In the interest of educating the general public about secure computing, we would like to share a blog series that intends to explain the various types of security threats over the Internet and a few precautionary steps to avoid falling prey to these security threats. This is the first part of the blog series that talks about the basic concepts of spam emails, their dangers and a few preventive measures to adopt to deal with them.

The message or email which we receive over the Internet but we never asked for is called spam. Mostly such messages are sent from unknown email addresses, using computer programs called spambots, to a bulk number of users for marketing a product or cheating the user, typically for financial gain. Spam uses social engineering tricks on victims to trick them into performing an action specified in the message.

In recent years the number of spam messages has considerably increased so much that one cannot differentiate them from legitimate messages in one’s inbox.

Spam includes unwanted messages using varied themes like:

  • a person requesting for help
  • being told that we have become a lucky winner of a prize or a victim of blackmail
  • a newsletter that is never subscribed to
  • fake job offers
  • malware
  • obscene material
  • a huge bounty is promised out of the blue from an individual from a different country
  • someone offering a business partnership
  • a claim that we need to prove our identity by logging in or resetting the password of our bank account, email account, etc. This dangerous attack is called “phishing”
  • causing a social issue with fake news
  • offers on weight-loss products, medicines, drugs, etc.,

Spam consumes lots of storage space, internet bandwidth and other resources on a user’s computer or device.
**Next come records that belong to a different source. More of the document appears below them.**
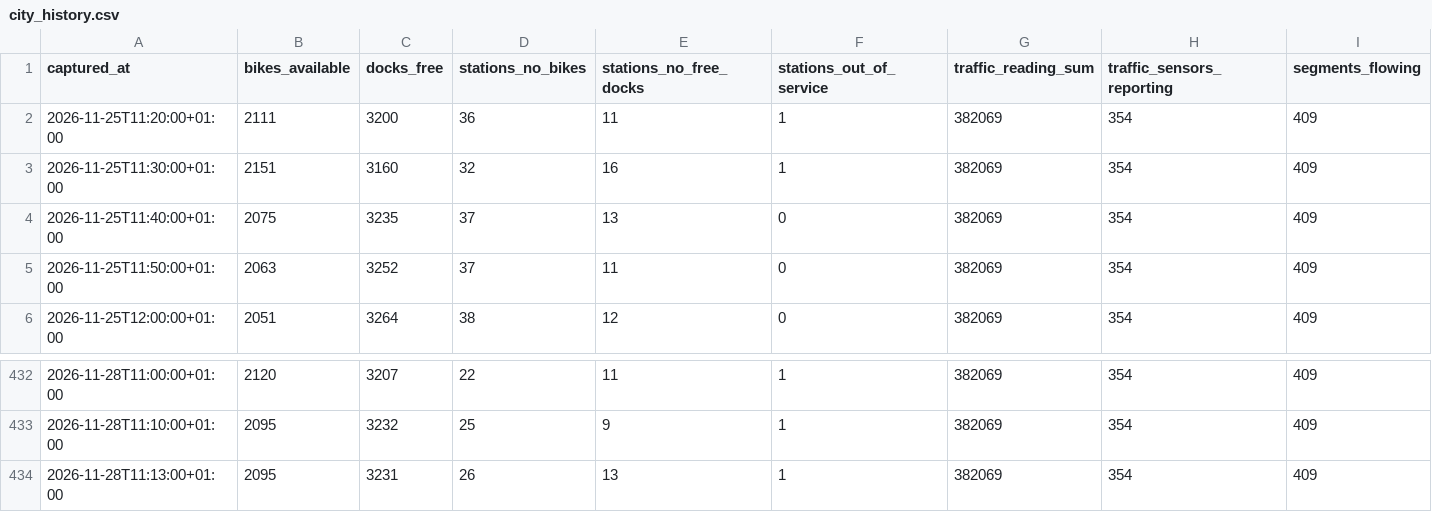
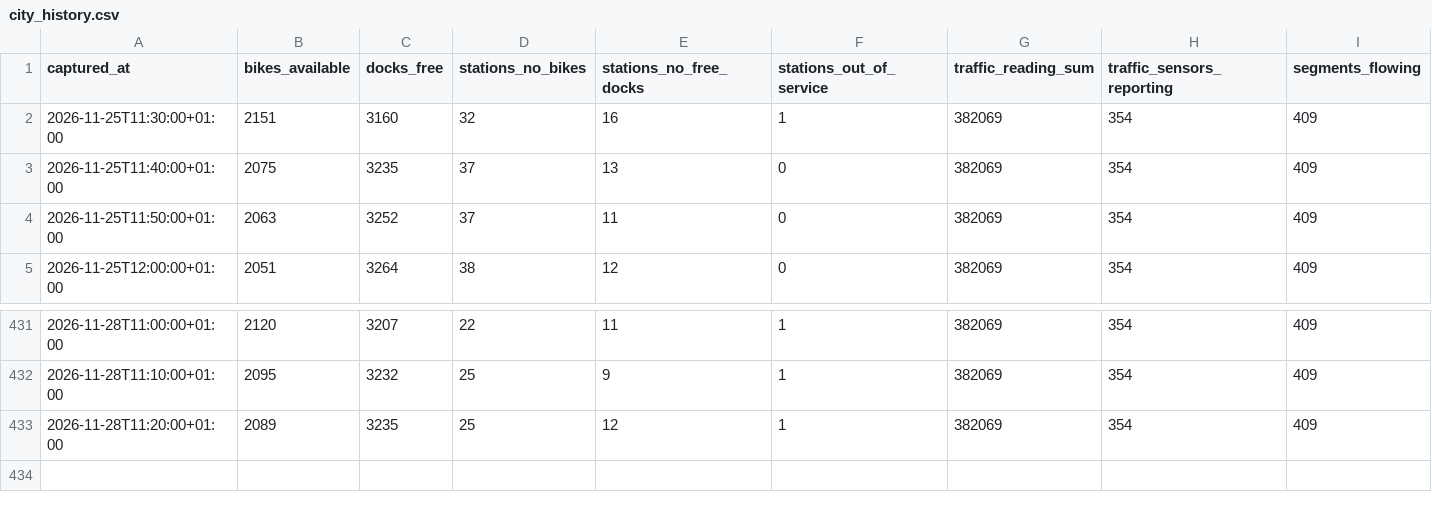
Before and after one commit to Jaimeruizh/valencia-mobility-pulse, a CSV file: kit/city_history.csv, drawn as a sheet; only a part is shown, gaps mark what is left out; removed rows and columns are numbered as before the commit, all else as after; rows hold the shown columns only; the diff names each change by its address in the sheet, - before the commit and + after, or states it on an @@ line.

Commit message:
Capture 2026-11-28 11:20 (PC)

```diff
--- a/kit/city_history.csv
+++ b/kit/city_history.csv
-row 2: 2026-11-25T11:20:00+01:00 | 2111 | 3200 | 36 | 11 | 1 | 382069 | 354 | 409
-A433 (captured_at): 2026-11-28T11:13:00+01:00
+A433 (captured_at): 2026-11-28T11:20:00+01:00
-B433 (bikes_available): 2095
+B433 (bikes_available): 2089
-C433 (docks_free): 3231
+C433 (docks_free): 3235
-D433 (stations_no_bikes): 26
+D433 (stations_no_bikes): 25
-E433 (stations_no_free_docks): 13
+E433 (stations_no_free_docks): 12
```
Also changed, not shown: kit/neighbourhoods.csv, kit/valenbisi_stations.csv, 7 other files.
It can defame a brand and the products advertised are mostly illegal or banned. Some spam messages may also try to steal the victim’s personal information as in the case of phishing attacks. Apart from exhausting one’s time, and spreading malware, the above-mentioned points provide several other reasons to declare spam to be dangerous. Filtering out spam from our inbox helps us to use email services at ease.

How do we deal with spam? When we suspect an email to be spam, we can:

  • Mark it as spam through the feature available in most of the email service providers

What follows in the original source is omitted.